### PROBLEM DETAILS
Filter by the string "immatriculation": return the lines of the material that contain it.

### DATA EXCERPTS
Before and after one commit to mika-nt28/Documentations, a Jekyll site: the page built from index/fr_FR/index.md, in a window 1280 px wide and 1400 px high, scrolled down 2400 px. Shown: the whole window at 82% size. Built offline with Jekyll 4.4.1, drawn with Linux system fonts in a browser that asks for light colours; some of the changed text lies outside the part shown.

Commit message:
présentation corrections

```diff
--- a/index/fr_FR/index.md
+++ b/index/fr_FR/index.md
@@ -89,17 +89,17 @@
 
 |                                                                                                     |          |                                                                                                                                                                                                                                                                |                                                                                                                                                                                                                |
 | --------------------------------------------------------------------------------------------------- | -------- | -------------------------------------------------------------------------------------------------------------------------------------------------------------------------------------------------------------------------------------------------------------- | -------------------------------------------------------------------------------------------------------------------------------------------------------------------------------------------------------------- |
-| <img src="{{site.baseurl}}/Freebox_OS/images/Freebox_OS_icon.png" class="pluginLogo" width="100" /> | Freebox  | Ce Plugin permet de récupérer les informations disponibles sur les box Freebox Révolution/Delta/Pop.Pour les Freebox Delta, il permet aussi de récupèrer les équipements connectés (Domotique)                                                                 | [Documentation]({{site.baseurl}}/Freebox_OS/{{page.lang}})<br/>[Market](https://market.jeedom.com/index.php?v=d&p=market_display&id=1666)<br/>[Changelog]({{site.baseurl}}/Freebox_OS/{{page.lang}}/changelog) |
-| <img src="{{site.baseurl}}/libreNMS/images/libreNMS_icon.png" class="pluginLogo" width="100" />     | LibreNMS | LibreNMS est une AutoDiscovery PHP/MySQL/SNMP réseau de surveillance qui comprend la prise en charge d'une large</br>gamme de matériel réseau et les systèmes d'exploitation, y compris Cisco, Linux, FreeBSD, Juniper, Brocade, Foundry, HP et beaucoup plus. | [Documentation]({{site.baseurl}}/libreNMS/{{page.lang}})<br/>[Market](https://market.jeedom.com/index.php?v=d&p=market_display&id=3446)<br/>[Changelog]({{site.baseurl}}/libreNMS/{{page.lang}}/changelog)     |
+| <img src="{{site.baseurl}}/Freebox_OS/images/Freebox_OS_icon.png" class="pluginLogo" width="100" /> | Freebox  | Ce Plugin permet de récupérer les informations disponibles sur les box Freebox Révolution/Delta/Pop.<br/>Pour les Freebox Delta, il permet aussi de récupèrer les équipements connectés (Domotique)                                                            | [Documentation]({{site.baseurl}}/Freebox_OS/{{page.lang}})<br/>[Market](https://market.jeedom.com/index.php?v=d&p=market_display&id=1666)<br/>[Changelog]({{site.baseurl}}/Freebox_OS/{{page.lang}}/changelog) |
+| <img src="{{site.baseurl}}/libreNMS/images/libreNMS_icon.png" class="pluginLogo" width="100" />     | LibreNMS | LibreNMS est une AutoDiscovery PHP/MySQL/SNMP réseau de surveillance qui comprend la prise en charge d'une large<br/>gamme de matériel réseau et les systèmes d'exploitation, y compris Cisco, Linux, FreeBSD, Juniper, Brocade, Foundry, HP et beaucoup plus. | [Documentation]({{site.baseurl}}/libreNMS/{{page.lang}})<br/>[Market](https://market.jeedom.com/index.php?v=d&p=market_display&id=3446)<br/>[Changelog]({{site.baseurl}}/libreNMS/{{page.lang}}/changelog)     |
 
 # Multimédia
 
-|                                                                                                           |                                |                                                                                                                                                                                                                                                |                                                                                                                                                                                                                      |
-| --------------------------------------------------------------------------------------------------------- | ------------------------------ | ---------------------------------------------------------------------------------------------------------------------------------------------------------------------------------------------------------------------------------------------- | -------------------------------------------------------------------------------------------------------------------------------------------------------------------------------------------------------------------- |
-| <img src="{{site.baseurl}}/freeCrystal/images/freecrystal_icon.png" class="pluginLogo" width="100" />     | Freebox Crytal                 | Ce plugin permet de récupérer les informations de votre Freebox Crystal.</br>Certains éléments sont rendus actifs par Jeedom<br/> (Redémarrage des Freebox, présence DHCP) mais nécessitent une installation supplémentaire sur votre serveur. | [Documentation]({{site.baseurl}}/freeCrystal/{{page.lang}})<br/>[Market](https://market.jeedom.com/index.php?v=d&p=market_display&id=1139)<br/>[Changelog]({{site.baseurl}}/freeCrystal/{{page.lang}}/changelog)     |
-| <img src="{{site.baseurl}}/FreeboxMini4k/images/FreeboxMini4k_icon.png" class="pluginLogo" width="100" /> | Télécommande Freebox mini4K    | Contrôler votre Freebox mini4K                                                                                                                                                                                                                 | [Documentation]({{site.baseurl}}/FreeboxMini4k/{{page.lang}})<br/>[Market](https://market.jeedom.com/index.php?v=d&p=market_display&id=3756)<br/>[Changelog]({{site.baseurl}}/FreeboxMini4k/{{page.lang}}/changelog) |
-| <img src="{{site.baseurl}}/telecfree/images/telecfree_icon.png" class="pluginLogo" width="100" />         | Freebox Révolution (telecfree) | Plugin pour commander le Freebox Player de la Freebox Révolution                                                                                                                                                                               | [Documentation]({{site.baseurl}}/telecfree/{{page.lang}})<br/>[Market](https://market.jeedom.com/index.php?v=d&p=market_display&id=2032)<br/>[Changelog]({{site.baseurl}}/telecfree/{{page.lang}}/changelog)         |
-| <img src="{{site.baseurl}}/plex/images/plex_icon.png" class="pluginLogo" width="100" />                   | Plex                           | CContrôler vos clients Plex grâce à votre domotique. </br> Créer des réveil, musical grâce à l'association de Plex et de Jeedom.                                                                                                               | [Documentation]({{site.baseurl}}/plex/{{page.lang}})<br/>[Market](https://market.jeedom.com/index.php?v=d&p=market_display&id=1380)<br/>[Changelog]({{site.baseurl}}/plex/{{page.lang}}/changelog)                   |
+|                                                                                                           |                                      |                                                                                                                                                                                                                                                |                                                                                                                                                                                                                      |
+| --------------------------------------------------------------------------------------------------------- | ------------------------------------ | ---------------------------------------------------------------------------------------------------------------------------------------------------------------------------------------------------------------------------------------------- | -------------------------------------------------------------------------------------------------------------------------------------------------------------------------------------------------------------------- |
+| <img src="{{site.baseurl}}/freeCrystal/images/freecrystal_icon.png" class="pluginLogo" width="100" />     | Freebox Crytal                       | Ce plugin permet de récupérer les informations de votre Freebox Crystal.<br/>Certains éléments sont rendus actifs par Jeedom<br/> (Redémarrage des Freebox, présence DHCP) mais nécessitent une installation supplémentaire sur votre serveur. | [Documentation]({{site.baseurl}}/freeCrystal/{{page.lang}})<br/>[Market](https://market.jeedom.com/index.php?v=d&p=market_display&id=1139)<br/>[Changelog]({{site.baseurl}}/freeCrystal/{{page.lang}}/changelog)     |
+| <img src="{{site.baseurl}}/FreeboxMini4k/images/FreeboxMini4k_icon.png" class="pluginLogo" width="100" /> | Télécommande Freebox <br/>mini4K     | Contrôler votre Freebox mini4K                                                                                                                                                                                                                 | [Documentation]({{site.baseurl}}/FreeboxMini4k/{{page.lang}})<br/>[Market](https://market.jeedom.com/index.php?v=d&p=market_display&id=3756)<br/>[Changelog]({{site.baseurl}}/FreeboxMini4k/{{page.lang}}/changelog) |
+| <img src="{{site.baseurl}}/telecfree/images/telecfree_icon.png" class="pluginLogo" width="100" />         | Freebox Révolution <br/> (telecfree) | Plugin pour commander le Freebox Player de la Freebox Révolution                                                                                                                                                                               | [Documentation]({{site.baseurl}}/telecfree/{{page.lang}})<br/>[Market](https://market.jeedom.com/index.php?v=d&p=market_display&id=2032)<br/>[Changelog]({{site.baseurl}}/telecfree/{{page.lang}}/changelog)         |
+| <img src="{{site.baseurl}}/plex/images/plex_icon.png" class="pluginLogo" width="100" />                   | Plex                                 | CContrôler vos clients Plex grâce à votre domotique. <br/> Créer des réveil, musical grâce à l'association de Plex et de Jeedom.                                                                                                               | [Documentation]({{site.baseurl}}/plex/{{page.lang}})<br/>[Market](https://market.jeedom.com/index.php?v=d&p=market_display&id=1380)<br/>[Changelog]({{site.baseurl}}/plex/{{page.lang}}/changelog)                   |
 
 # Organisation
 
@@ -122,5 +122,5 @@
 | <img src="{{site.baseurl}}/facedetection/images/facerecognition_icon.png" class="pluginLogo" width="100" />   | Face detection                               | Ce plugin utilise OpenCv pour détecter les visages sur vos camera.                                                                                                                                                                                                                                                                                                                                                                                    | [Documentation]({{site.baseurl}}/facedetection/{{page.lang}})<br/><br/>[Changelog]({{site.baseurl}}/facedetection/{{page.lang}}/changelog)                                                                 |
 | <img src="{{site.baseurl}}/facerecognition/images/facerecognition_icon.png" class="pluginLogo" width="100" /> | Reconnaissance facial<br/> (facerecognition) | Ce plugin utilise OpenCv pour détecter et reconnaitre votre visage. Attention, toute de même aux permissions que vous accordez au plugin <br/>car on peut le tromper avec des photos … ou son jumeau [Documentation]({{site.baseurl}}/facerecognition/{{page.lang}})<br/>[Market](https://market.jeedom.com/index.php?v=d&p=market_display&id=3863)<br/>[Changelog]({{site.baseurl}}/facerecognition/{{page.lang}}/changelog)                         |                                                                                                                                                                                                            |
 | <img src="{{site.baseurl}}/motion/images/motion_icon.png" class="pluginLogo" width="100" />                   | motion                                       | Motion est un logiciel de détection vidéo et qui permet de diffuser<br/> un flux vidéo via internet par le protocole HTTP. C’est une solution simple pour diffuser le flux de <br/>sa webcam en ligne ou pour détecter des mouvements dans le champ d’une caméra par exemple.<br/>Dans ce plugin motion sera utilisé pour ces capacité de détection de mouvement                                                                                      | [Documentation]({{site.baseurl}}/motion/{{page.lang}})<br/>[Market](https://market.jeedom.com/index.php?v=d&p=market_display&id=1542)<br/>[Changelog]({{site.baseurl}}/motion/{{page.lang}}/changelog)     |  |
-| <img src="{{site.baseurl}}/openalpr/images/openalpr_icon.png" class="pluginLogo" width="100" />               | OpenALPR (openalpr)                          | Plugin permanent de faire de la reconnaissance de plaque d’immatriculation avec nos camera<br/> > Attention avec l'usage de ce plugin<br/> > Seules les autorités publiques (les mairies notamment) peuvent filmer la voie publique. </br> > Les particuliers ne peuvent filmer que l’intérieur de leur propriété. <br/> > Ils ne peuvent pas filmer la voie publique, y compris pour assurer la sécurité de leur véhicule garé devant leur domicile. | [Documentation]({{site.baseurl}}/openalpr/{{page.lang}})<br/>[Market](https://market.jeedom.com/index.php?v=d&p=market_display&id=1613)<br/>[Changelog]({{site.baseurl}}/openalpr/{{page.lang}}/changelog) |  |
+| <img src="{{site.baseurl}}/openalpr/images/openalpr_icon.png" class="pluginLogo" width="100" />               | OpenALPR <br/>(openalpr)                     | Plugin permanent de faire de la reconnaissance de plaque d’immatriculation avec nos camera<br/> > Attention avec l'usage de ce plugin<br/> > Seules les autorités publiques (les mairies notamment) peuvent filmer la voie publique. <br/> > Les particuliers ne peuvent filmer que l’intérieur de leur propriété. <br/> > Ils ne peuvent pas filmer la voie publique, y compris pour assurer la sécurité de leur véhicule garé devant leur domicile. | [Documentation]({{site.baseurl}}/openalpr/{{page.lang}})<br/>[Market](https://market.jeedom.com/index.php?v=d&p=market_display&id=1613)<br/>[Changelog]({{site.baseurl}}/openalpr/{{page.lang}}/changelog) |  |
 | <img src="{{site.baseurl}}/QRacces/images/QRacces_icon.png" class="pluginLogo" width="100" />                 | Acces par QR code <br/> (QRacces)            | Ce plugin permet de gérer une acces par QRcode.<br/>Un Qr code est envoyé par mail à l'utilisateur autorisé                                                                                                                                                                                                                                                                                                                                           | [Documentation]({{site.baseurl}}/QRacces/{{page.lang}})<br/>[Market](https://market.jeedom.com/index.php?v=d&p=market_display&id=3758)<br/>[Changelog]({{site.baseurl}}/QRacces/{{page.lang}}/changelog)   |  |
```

### TASK RESPONSE
-| <img src="{{site.baseurl}}/openalpr/images/openalpr_icon.png" class="pluginLogo" width="100" />               | OpenALPR (openalpr)                          | Plugin permanent de faire de la reconnaissance de plaque d’immatriculation avec nos camera<br/> > Attention avec l'usage de ce plugin<br/> > Seules les autorités publiques (les mairies notamment) peuvent filmer la voie publique. </br> > Les particuliers ne peuvent filmer que l’intérieur de leur propriété. <br/> > Ils ne peuvent pas filmer la voie publique, y compris pour assurer la sécurité de leur véhicule garé devant leur domicile. | [Documentation]({{site.baseurl}}/openalpr/{{page.lang}})<br/>[Market](https://market.jeedom.com/index.php?v=d&p=market_display&id=1613)<br/>[Changelog]({{site.baseurl}}/openalpr/{{page.lang}}/changelog) |  |
+| <img src="{{site.baseurl}}/openalpr/images/openalpr_icon.png" class="pluginLogo" width="100" />               | OpenALPR <br/>(openalpr)                     | Plugin permanent de faire de la reconnaissance de plaque d’immatriculation avec nos camera<br/> > Attention avec l'usage de ce plugin<br/> > Seules les autorités publiques (les mairies notamment) peuvent filmer la voie publique. <br/> > Les particuliers ne peuvent filmer que l’intérieur de leur propriété. <br/> > Ils ne peuvent pas filmer la voie publique, y compris pour assurer la sécurité de leur véhicule garé devant leur domicile. | [Documentation]({{site.baseurl}}/openalpr/{{page.lang}})<br/>[Market](https://market.jeedom.com/index.php?v=d&p=market_display&id=1613)<br/>[Changelog]({{site.baseurl}}/openalpr/{{page.lang}}/changelog) |  |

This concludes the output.